§ Exercise directions: Within the listing below, count the lines that have the string "Score". Answer with that number only.
-------- Listed records
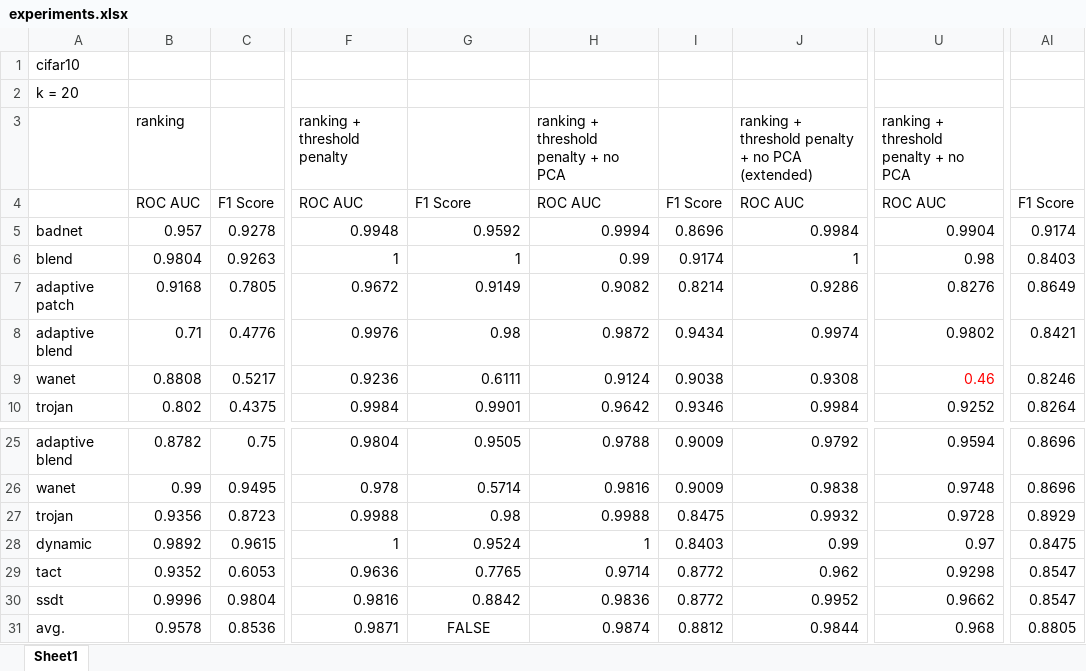
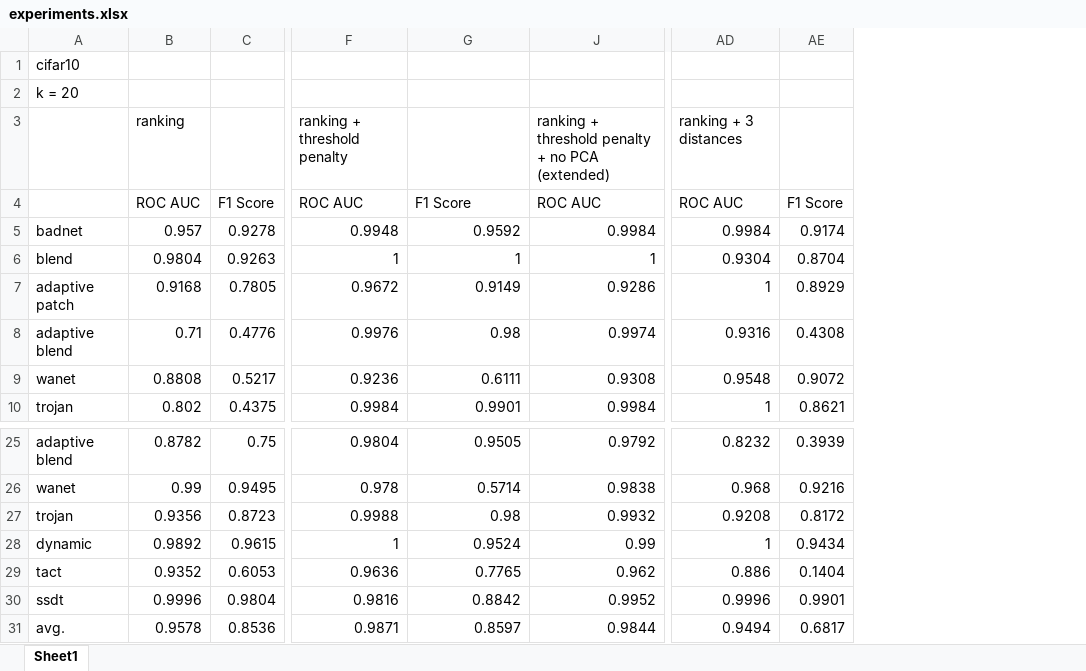
Before and after one commit to tomledeakin/backdoor-toolbox, an Excel workbook: experiments.xlsx, sheet Sheet1, drawn as a sheet; only a part is shown, gaps mark what is left out; values as stored, in another font and other column widths than the file's, no borders; removed rows and columns are numbered as before the commit, all else as after; the diff names each change by its address in the sheet, - before the commit and + after, or states it on an @@ line.

```diff
--- a/experiments.xlsx (sheet Sheet1)
+++ b/experiments.xlsx (sheet Sheet1)
@@ column H hidden, rows 3-10: ranking + threshold penalty + no PCA | ROC AUC | 0.9994 | 0.99 | 0.9082 | 0.9872 | 0.9124 | 0.9642; rows 25-31: 0.9788 | 0.9816 | 0.9988 | 1 | 0.9714 | 0.9836 | 0.9874 @@
@@ column I hidden, rows 4-10: F1 Score | 0.8696 | 0.9174 | 0.8214 | 0.9434 | 0.9038 | 0.9346; rows 25-31: 0.9009 | 0.9009 | 0.8475 | 0.8403 | 0.8772 | 0.8772 | 0.8812 @@
@@ column U hidden, rows 3-10: ranking + threshold penalty + no PCA | ROC AUC | 0.9904 | 0.98 | 0.8276 | 0.9802 | 0.46 | 0.9252; rows 25-31: 0.9594 | 0.9748 | 0.9728 | 0.97 | 0.9298 | 0.9662 | 0.968 @@
@@ column AD unhidden, rows 3-10: ranking + 3 distances | ROC AUC | 0.9984 | 0.9304 | 1 | 0.9316 | 0.9548 | 1; rows 25-31: 0.8232 | 0.968 | 0.9208 | 1 | 0.886 | 0.9996 | 0.9494 @@
@@ column AE unhidden, rows 4-10: F1 Score | 0.9174 | 0.8704 | 0.8929 | 0.4308 | 0.9072 | 0.8621; rows 25-31: 0.3939 | 0.9216 | 0.8172 | 0.9434 | 0.1404 | 0.9901 | 0.6817 @@
@@ column AI hidden, rows 4-10: F1 Score | 0.9174 | 0.8403 | 0.8649 | 0.8421 | 0.8246 | 0.8264; rows 25-31: 0.8696 | 0.8696 | 0.8929 | 0.8475 | 0.8547 | 0.8547 | 0.8805 @@
-G31: FALSE
+G31: 0.8597
-G31 alignment: center
+G31 alignment: right
```
Also changed, not shown: 1 other file.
----------------
§ Response to this task: 3